Live the Dream of this historic bar and restaurant in Murray Idaho. If these walls could talk! 120 years worth of history from the gold boom, to the old west, to the guests that now visit while exploring the beautiful Coeur d’Alene River. Many upgrades have been done to this 3,200 square foot building including wiring, a new septic system, and a back up generator. The main floor inhabits the restaurant and bar while the second floor is reserved for the owners quarters. The property rests on almost a half acre with 4 income producing RV spots with water and electricity. Seller financing available with large down payment. Price includes all FF&E, historic liquor license and storage trailer. Turnkey.
- Asking Price: $600,000
- Cash Flow: N/A
- Gross Revenue: N/A
- EBITDA: N/A
- FF&E: N/A
- Inventory: N/A
- Inventory Included: N/A
- Established: 1900
- Property Owned or Leased:Own
- Property Included:Yes
- Building Square Footage:3,200
- Lot Size:N/A
- Total Number of Employees:N/A
- Furniture, Fixtures and Equipment:N/A
The business was established in 1900, making the business 122 years old.
Why is the Current Owner Selling The Business?
There are all sorts of reasons people choose to sell businesses. Nevertheless, the genuine factor vs the one they say to you might be 2 completely different things. For instance, they may claim "I have too many other responsibilities" or "I am retiring". For lots of sellers, these reasons are valid. However, for some, these may just be justifications to attempt to conceal the reality of transforming demographics, increased competitors, current decrease in revenues, or an array of various other reasons. This is why it is really important that you not rely completely on a seller's word, but instead, utilize the vendor's solution combined with your overall due diligence. This will paint a more practical picture of the business's present situation.
Existing Debts and Future Obligations
If the current entity is in debt, which numerous businesses are, then you will certainly need to consider this when valuating/preparing your offer. Lots of operating businesses borrow money in order to cover things like inventory, payroll, accounts payable, and so on. Bear in mind that sometimes this can mean that earnings margins are too thin. Many companies fall under a revolving door of taking on debt as a way to pay back other loans. In addition to debts, there may also be future obligations to consider. There might be an outstanding lease on tools or the building where the business resides. The business may have existing contracts with suppliers that must be met or may lead to penalties if canceled early.

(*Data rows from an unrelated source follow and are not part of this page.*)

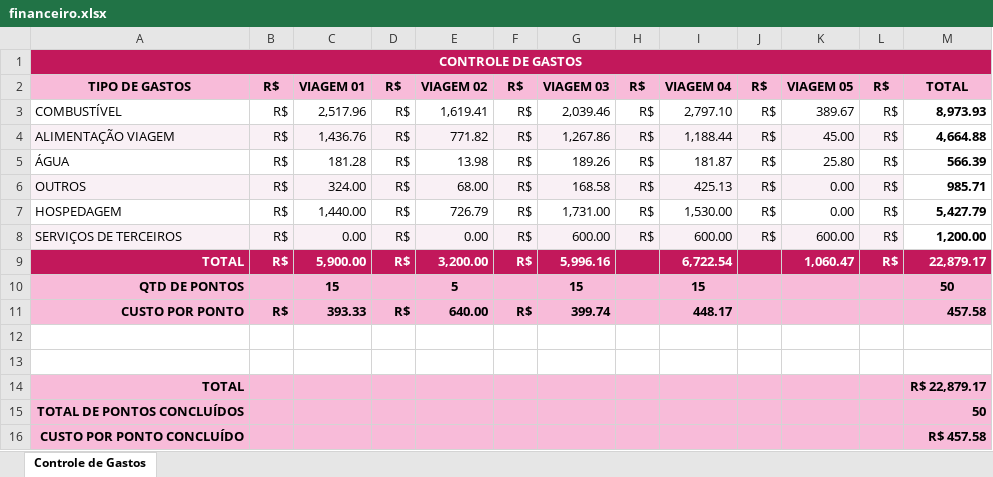
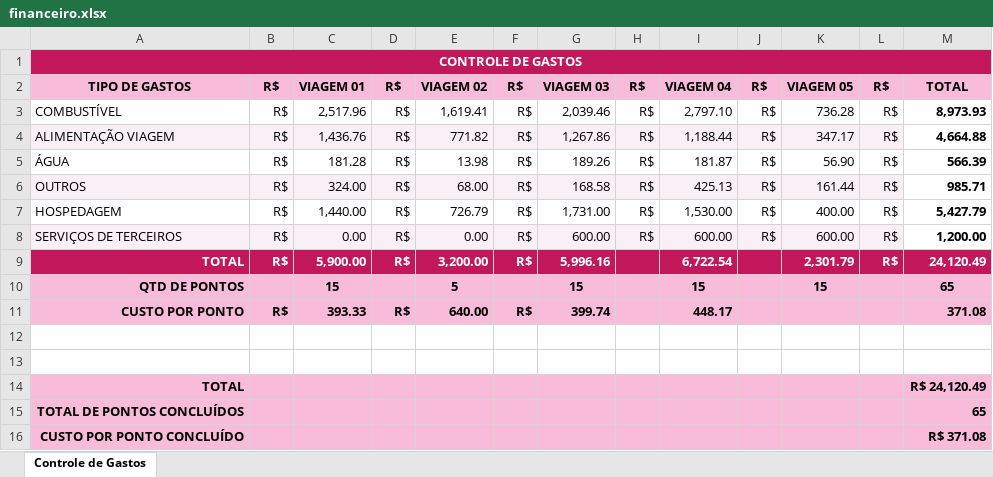
Before and after one commit to lleollopes-web/mapa-contagem, an Excel workbook: financeiro.xlsx, sheet Controle de Gastos, drawn as a sheet; values as stored, in another font and other column widths than the file's, no borders; the diff names each change by its address in the sheet, - before the commit and + after, or states it on an @@ line.

Commit message:
Add files via upload

```diff
--- a/financeiro.xlsx (sheet Controle de Gastos)
+++ b/financeiro.xlsx (sheet Controle de Gastos)
-K3: 389.67
+K3: 736.28
-K4: 45.00
+K4: 347.17
-K5: 25.80
+K5: 56.90
-K6: 0.00
+K6: 161.44
-K7: 0.00
+K7: 400.00
-K9: 1,060.47
+K9: 2,301.79
-M9: 22,879.17
+M9: 24,120.49
-K10: (empty)
+K10: 15
-M10: 50
+M10: 65
-M11: 457.58
+M11: 371.08
-M14: R$ 22,879.17
+M14: R$ 24,120.49
-M15: 50
+M15: 65
-M16: R$ 457.58
+M16: R$ 371.08
```
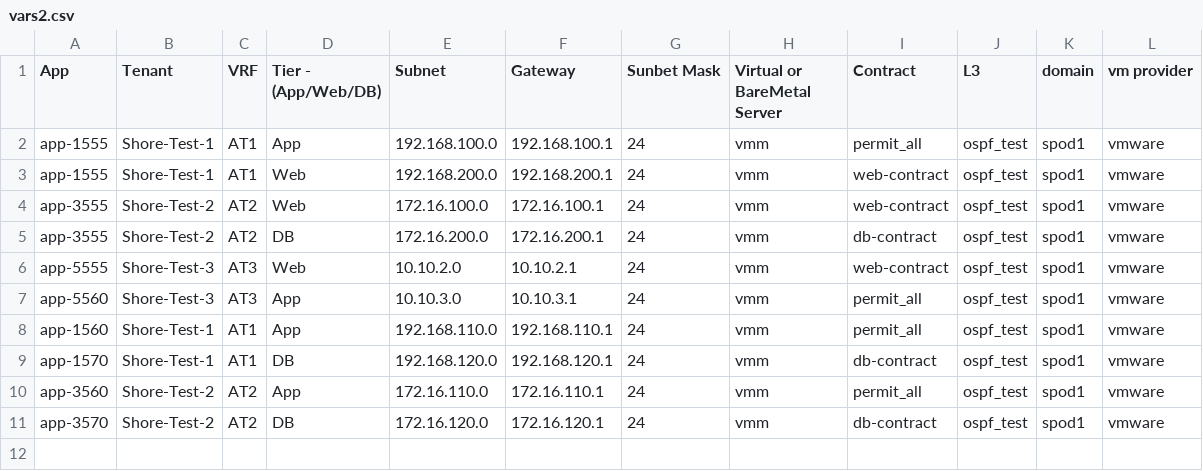
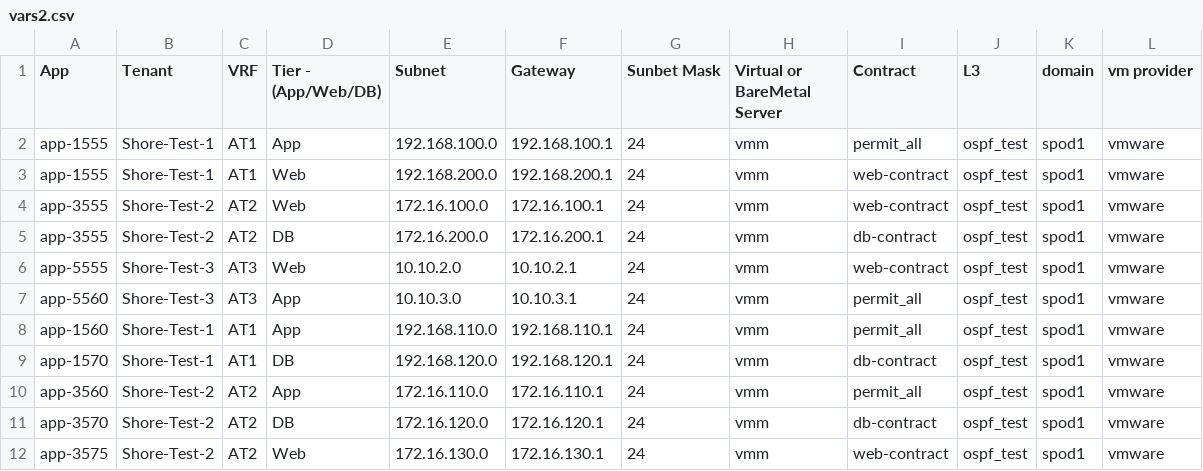
Before and after one commit to agrwnmn/ACI_Sandbox_Testing, a CSV file: Version1.6.0/input/vars2.csv, drawn as a sheet; the diff names each change by its address in the sheet, - before the commit and + after, or states it on an @@ line.

Commit message:
Update - 4-22 lc

```diff
--- a/Version1.6.0/input/vars2.csv
+++ b/Version1.6.0/input/vars2.csv
+row 12: app-3575 | Shore-Test-2 | AT2 | Web | 172.16.130.0 | 172.16.130.1 | 24 | vmm | web-contract | ospf_test | spod1 | vmware
```
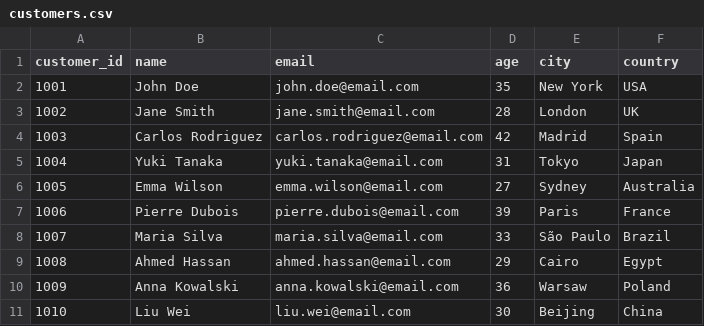
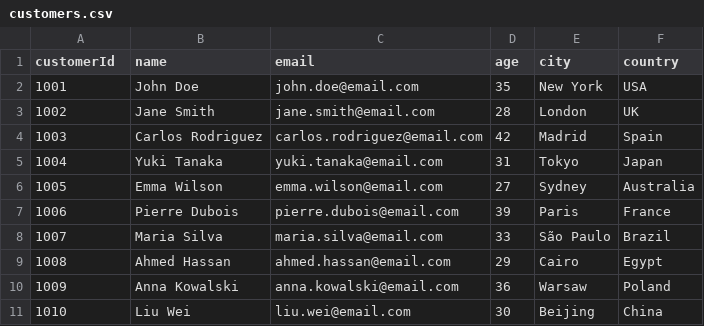
Before and after one commit to viggnah/bi-observability, a CSV file: data/customers.csv, drawn as a sheet.

```diff
--- a/data/customers.csv
+++ b/data/customers.csv
@@ -1,2 +1,2 @@
-customer_id,name,email,age,city,country
+customerId,name,email,age,city,country
 1001,John Doe,john.doe@email.com,35,New York,USA
```
Also changed, not shown: data/analytics.csv, 16 other files.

Understanding the Customer Base, Competition and Area Demographics
Exactly how do operating businesses in the location attract new consumers? Often times, companies have repeat clients, which create the core of their everyday earnings. Particular elements such as new competition sprouting up around the area, roadway building and construction, and employee turnover can influence repeat customers and also negatively affect future profits. One vital thing to take into consideration is the placement of the business. Is it in a highly trafficked shopping mall, or is it concealed from the main road? Clearly, the more people that see the business often, the better the possibility to develop a returning client base. A final thought is the general area demographics. Is the business located in a densely populated city, or is it situated on the outside border of town? Just how might the local typical house earnings influence future income potential?